[Entries taken from a collection]
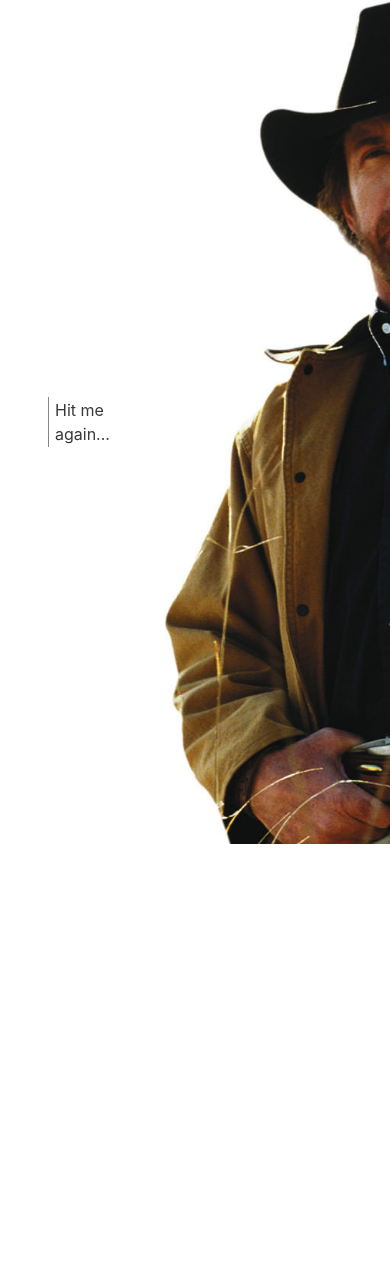
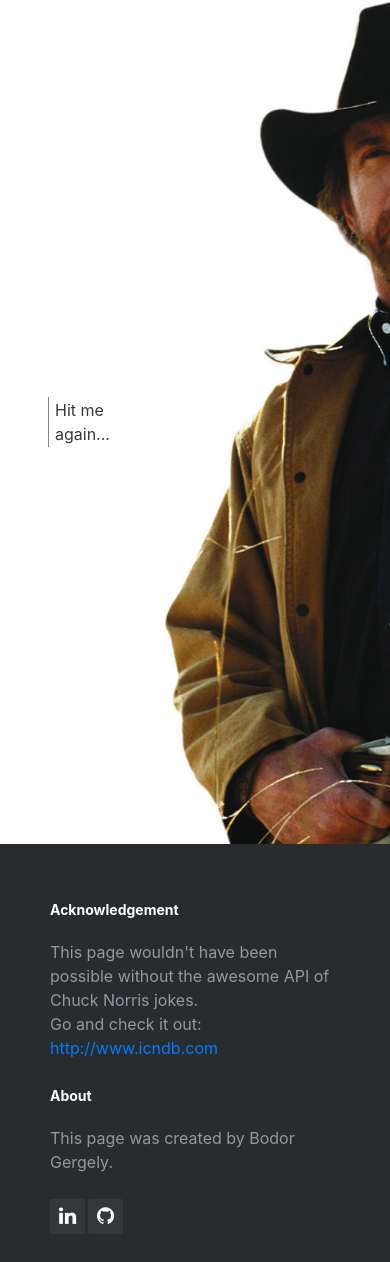
Before and after one commit to bgolyoo/chuck-norris-jokes-ui, an Angular app: page / in a window 390 px wide. Shown: the top 1262 px of the page. Before the commit the page ends 844 px from the top, so only its background shows below. Built offline with nearby package versions, Linux system fonts and the light colour scheme; no server answers.

Commit message:
feat: created footer responsive component

```diff
--- a/package.json
+++ b/package.json
@@ -24,6 +24,7 @@
     "@angular/router": "^5.0.0",
     "bootstrap": "4.0.0-beta.2",
     "core-js": "^2.4.1",
+    "font-awesome": "^4.7.0",
     "rxjs": "^5.5.2",
     "zone.js": "^0.8.14"
   },
--- a/src/app/app.component.html
+++ b/src/app/app.component.html
@@ -1 +1,2 @@
 <app-joke></app-joke>
+<app-footer></app-footer>
--- a/src/app/app.module.ts
+++ b/src/app/app.module.ts
@@ -4,6 +4,7 @@ import { HttpClientModule } from '@angular/common/http';
 
 import { AppComponent } from './app.component';
 import { JokeComponent } from './joke/joke.component';
+import { FooterComponent } from './footer/footer.component';
 
 import { ApiService } from './shared/services/api-service';
 
@@ -11,7 +12,8 @@ import { ApiService } from './shared/services/api-service';
 @NgModule({
   declarations: [
     AppComponent,
-    JokeComponent
+    JokeComponent,
+    FooterComponent
   ],
   imports: [
     BrowserModule,
--- /dev/null
+++ b/src/app/footer/footer.component.html
@@ -0,0 +1,22 @@
+<section id="Footer">
+  <footer>
+    <div class="acknowledgement">
+      <span class="header">Acknowledgement</span>
+      This page wouldn't have been possible without the awesome API of Chuck Norris jokes.
+      <br>Go and check it out:
+      <a href="http://www.icndb.com/">http://www.icndb.com</a>
+    </div>
+    <div class="about">
+      <span class="header">About</span>
+      This page was created by Bodor Gergely.
+      <div class="footer-icons">
+        <a href="https://www.linkedin.com/in/gergely-bodor-60b16110b/" target="_blank">
+          <i class="fa fa-linkedin"></i>
+        </a>
+        <a href="https://github.com/bgolyoo/chuck-norris-jokes-ui" target="_blank">
+          <i class="fa fa-github"></i>
+        </a>
+      </div>
+    </div>
+  </footer>
+</section>
--- /dev/null
+++ b/src/app/footer/footer.component.scss
@@ -0,0 +1,50 @@
+#Footer {
+  footer {
+    background-color: #292c2f;
+    box-shadow: 0 1px 1px 0 rgba(0, 0, 0, 0.12);
+    display: flex;
+    justify-content: space-evenly;
+    text-align: left;
+    font-size: 1rem;
+    padding: 55px 50px;
+    color: #92999f;
+    .acknowledgement {
+      padding-right: 40px;
+    }
+    .header {
+      display: block;
+      color: #ffffff;
+      font-size: 14px;
+      font-weight: bold;
+      margin-bottom: 20px;
+    }
+    .footer-icons {
+      margin-top: 25px;
+      & a {
+        display: inline-block;
+        width: 35px;
+        height: 35px;
+        cursor: pointer;
+        background-color: #33383b;
+        border-radius: 2px;
+        font-size: 20px;
+        color: #ffffff;
+        text-align: center;
+        line-height: 35px;
+        margin-right: 3px;
+        margin-bottom: 5px;
+      }
+    }
+  }
+  @media (max-width: 880px) {
+    footer {
+      flex-direction: column;
+      .acknowledgement {
+        padding: 0;
+      }
+      .about {
+        margin-top: 25px;
+      }
+    }
+  }
+}
```
Also changed, not shown: src/app/footer/footer.component.ts (added, +12 -0 lines), .angular-cli.json, 2 other files (tests, documents, lock files or other folders).
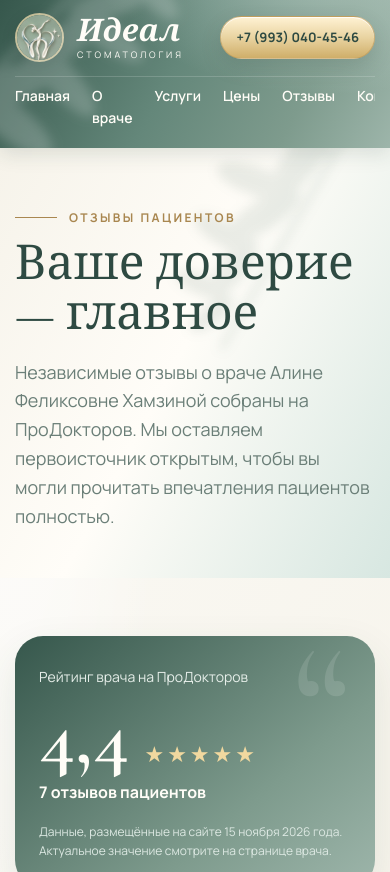
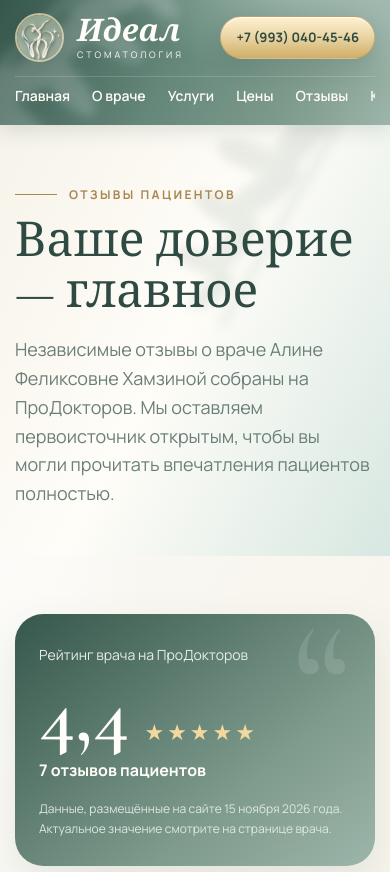
Before and after one commit to jshskirova93-lab/klinika-ideal-site, a plain HTML site: page otzyvy.html in a window 390 px wide. Shown: the top 872 px of the page. Drawn offline with nearby package versions, Linux system fonts and the light colour scheme.

Commit message:
Keep mobile navigation on one line

```diff
--- a/assets/internal.css
+++ b/assets/internal.css
@@ -78,7 +78,7 @@ p { margin-top: 0; }
 .brand b { color: var(--pearl-light); font: italic 600 37px/1 var(--display); }
 .brand small { margin-top: 3px; font-size: 9px; letter-spacing: .32em; }
 .site-nav { display: flex; flex-wrap: wrap; justify-content: center; gap: 8px 28px; }
-.site-nav a { position: relative; font-weight: 600; text-decoration: none; }
+.site-nav a { position: relative; white-space: nowrap; font-weight: 600; text-decoration: none; }
 .site-nav a:hover { color: #ffefc8; }
 .site-nav a[aria-current="page"]::after { content: ""; position: absolute; left: 0; right: 0; bottom: -7px; height: 1px; background: var(--champagne); }
 .header-phone,
```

◆ WHAT YOU SHOULD DO:
Return all lines of the data in which the string "span" appears.

◆ RESPONSE TO THE EXERCISE:
+      <span class="header">Acknowledgement</span>
+      <span class="header">About</span>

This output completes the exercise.